1. Blarney Castle
Dating back almost six centuries, Blarney Castle stands near Cork and is best known for its Blarney Stone, a block of bluestone said to bestow the gift of eloquence upon those who kiss it.
Climb the castle’s narrow spiral staircase to the top, and explore its gargoyles and gardens.
2. Kilmacduagh Monastery
Kilmacduagh Monastery was founded in the 7th century, and while it technically still stands today, it’s in ruins. Legend says that the Abbey was built in this location because Saint Colman’s belt dropped off his robe at the spot. He took it as a sign he should build a new monastery.
3. The Spanish Arch
The Spanish Arch in Ireland is a national monument located in the city of Galway. It is found on the banks of the River Corrib and was originally built back in 1584. It is believed to have been built as an extension of the city’s walls and as a defense against potential enemy attacks.
4. Downpatrick Head
In County Mayo, north of Ballycastle village, is Downpatrick Head, which is a chunk of rock that’s been cut away from the mainland. You can find the small ruins of a church by Downpatrick Head, as well as a large nest of sea birds, a holy well, and a great view of the Atlantic Ocean.

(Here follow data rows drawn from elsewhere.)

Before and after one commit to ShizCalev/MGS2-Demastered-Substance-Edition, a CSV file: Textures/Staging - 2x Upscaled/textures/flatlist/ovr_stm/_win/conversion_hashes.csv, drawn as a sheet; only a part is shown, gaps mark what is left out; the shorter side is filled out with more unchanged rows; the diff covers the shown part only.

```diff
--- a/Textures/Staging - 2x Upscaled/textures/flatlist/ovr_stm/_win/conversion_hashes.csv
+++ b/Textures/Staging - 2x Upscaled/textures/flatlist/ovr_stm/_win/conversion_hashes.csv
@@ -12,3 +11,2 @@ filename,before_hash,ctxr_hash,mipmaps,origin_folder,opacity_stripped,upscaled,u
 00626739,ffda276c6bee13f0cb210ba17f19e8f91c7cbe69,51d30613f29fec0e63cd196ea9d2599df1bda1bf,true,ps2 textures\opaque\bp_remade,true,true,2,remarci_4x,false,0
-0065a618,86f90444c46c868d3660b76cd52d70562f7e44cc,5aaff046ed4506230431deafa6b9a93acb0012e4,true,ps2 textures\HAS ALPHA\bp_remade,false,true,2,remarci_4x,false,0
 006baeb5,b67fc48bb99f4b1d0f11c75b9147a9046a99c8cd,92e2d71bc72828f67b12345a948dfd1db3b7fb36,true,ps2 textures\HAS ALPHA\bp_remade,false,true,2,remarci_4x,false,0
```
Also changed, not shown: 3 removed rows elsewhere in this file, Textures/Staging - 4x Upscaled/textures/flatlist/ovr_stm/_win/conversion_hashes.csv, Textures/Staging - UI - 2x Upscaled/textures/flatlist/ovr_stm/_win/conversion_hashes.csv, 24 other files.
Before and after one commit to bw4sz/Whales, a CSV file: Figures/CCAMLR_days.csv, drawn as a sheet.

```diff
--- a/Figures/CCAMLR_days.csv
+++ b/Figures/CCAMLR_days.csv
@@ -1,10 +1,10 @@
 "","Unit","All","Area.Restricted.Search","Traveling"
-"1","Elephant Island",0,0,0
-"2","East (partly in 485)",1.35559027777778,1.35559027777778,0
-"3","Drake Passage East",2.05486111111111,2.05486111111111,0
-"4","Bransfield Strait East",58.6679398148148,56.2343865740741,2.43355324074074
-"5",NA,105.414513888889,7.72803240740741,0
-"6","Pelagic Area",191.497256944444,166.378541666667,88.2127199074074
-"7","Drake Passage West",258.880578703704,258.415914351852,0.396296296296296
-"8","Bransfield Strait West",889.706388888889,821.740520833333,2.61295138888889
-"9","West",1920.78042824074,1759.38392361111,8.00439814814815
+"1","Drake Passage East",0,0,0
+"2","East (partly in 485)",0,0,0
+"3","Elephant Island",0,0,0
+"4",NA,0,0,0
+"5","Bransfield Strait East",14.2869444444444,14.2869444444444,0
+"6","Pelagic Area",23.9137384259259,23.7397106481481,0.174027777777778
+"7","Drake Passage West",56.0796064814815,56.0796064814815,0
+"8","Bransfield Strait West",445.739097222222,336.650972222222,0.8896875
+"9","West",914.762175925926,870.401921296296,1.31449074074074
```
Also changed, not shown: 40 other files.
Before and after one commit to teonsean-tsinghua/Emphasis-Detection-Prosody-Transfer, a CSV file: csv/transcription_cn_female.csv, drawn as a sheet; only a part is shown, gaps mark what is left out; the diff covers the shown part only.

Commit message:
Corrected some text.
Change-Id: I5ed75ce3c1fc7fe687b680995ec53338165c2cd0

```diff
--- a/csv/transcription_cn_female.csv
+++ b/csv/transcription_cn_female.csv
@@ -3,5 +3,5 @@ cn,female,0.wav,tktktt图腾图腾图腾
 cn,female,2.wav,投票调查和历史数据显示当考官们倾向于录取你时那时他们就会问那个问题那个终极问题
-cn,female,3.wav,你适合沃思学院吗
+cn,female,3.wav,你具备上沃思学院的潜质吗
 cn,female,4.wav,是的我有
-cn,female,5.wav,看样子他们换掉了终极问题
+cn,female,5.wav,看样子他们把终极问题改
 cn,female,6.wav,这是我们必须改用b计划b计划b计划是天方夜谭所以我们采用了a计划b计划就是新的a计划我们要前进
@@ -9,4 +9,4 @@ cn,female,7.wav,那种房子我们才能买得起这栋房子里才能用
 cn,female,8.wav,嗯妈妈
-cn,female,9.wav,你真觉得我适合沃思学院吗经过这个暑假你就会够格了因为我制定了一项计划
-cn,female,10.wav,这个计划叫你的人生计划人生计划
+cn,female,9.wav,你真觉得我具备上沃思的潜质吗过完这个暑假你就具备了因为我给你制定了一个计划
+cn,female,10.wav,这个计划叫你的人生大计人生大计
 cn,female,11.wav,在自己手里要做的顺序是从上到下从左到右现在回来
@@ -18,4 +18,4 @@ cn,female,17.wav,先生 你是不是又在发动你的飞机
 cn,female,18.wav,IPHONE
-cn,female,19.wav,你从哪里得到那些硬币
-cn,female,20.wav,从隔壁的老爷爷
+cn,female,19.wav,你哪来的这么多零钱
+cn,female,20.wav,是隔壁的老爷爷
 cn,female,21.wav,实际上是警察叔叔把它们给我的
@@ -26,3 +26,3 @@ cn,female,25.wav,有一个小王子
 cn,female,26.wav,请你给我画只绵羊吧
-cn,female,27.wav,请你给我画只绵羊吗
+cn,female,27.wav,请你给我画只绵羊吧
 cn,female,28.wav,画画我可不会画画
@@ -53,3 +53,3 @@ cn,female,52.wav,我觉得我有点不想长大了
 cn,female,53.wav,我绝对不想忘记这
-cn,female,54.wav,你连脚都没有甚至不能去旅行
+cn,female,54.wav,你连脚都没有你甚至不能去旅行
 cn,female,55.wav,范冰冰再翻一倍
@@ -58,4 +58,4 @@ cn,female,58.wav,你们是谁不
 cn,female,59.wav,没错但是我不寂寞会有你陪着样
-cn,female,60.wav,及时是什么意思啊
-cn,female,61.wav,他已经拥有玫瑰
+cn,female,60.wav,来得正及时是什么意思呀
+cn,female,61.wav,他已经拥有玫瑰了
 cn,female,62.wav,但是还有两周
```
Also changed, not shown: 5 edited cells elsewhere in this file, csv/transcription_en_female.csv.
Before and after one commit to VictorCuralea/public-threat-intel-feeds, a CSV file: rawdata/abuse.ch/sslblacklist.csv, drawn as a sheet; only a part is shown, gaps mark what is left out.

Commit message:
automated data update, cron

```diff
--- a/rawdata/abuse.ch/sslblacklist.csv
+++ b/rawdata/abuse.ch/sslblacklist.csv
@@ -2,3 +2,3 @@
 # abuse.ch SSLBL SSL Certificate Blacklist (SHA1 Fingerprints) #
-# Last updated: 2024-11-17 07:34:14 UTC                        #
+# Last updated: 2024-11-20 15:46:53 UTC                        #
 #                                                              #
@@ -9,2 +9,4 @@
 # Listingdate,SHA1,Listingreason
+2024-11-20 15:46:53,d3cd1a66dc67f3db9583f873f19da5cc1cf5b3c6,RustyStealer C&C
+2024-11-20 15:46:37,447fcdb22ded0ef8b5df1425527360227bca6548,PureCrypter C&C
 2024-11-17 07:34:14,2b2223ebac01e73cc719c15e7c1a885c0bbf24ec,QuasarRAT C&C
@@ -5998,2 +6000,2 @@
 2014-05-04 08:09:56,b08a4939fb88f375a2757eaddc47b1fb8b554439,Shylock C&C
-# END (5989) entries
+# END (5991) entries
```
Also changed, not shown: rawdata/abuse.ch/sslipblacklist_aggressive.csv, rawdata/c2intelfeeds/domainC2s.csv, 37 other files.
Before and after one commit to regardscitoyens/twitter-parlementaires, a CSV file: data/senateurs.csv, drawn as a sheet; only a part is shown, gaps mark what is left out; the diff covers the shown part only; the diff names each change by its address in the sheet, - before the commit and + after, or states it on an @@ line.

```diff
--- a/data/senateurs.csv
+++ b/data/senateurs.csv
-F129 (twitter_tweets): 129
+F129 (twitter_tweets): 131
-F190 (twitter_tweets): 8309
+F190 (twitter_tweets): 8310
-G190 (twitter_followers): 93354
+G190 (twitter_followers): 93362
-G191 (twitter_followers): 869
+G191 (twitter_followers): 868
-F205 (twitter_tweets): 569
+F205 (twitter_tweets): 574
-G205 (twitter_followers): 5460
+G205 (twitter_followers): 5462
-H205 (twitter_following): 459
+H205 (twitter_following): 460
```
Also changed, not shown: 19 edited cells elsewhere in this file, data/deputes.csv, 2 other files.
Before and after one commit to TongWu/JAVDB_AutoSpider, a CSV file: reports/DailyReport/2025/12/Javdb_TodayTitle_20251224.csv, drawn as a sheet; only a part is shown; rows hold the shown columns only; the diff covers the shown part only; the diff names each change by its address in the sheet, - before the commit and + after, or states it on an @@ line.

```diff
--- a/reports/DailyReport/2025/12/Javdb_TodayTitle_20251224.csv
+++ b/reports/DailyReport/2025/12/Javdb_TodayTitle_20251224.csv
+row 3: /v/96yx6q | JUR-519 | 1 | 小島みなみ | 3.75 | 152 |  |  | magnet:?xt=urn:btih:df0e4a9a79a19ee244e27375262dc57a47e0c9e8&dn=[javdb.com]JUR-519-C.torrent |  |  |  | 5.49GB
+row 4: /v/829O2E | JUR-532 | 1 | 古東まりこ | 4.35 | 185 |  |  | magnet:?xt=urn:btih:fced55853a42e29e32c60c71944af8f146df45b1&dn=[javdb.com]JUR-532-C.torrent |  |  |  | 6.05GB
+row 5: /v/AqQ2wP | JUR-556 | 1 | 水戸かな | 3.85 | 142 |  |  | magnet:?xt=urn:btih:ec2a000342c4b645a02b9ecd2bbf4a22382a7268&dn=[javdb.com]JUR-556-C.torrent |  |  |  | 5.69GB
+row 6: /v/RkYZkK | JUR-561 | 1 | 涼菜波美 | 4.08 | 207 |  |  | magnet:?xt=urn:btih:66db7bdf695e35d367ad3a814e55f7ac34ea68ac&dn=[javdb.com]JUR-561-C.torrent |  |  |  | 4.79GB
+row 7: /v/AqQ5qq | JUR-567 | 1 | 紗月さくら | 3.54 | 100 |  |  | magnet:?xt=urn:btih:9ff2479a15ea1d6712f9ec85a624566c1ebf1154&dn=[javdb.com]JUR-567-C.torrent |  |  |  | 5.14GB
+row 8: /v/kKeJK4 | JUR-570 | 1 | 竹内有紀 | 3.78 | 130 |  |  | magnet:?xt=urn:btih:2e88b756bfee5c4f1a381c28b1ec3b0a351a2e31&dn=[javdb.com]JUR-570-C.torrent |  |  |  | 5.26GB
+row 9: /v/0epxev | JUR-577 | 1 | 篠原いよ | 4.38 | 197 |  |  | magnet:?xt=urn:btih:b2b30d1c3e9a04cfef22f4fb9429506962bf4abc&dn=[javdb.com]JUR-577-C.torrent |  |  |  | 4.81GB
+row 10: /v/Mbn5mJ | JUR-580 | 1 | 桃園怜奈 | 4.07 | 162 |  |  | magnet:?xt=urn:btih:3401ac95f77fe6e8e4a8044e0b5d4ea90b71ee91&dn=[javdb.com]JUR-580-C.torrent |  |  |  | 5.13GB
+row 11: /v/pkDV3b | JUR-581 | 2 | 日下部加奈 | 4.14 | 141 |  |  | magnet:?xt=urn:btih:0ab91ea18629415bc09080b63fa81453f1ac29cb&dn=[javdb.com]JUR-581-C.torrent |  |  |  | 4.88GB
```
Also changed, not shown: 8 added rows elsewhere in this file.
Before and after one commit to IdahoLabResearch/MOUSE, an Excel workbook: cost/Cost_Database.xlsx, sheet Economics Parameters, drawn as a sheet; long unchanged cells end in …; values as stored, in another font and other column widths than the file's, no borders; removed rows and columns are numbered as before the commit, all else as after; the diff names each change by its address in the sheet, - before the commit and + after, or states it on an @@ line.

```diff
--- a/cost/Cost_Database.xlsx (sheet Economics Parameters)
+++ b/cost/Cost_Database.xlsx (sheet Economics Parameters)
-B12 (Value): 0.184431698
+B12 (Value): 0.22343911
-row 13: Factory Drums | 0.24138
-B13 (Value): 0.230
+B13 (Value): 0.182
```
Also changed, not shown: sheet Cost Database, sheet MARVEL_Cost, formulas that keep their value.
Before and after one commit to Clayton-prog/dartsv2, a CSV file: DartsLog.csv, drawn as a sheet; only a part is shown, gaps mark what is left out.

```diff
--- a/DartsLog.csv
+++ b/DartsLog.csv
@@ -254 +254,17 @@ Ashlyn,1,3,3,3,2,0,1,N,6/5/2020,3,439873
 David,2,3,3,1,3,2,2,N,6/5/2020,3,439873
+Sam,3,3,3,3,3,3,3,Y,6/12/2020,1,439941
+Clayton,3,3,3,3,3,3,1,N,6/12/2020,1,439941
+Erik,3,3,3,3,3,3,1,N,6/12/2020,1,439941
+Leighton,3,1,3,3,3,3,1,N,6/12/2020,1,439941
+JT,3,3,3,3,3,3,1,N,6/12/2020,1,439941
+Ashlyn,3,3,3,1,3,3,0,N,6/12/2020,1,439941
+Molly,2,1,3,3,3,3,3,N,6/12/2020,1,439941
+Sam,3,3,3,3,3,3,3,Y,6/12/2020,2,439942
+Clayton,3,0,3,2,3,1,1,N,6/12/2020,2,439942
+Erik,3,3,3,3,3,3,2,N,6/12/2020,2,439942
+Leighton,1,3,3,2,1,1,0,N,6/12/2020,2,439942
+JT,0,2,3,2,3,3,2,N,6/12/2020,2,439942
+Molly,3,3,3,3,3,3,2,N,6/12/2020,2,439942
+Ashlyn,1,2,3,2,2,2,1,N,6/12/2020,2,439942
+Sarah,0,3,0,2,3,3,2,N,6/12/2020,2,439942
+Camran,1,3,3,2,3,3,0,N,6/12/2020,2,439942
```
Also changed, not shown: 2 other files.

At the Giant’s Causeway, the basalt columns created by the forces of wind, water, and time are situated on the shores of the North Atlantic Ocean in Galway, the home of Celtic music. Find the UNESCO-recognized world heritage site near the historic village of Bushmills, Northern Ireland.
6. Franciscan Well Brewery
The Franciscan Well Brewery was built on the site of an old monastery. It’s said that the well inside the monastery can cure the sick. The brewers that operate the well today have used the wonders of modern technology to turn the monastery into Ireland’s #1 Craft Brewery.
7. Poolbeg Lighthouse
According to historians, Poolbeg Lighthouse was the first lighthouse in the world that ran on candlepower. It was built in 1768 but changed to oil in 1786. The current structure, built in 1820, still survives today. You can find this lighthouse on the Great South wall of the Port of Dublin.
8. Slieve League Cliffs
If you’re looking for an adventure, check out Slieve League. Located along the southwest coast of Donegal County, it’s one of the highest cliffs in Europe. Not only that, but it has the second highest sea cliffs in Ireland after Croaghaun. Its dizzying views will take your breath away.
9. The Salmon Weir Bridge
Built in 1818, the Salmon Weir Bridge is one of Galway’s most impressive landmarks. It spans the River Corrib and has been renovated several times over the years. Spend some time there walking or cycling through the city or watching the silvery salmon swim from April to July.
10. Skellig Michael
This is a breathtakingly beautiful outcrop off the coast of Kerry. It was once an ancient pilgrimage site, and today the island is home to the remains of a monastic settlement and colonies of nesting seabirds. Hop on a boat and explore the island’s mysteries and the views.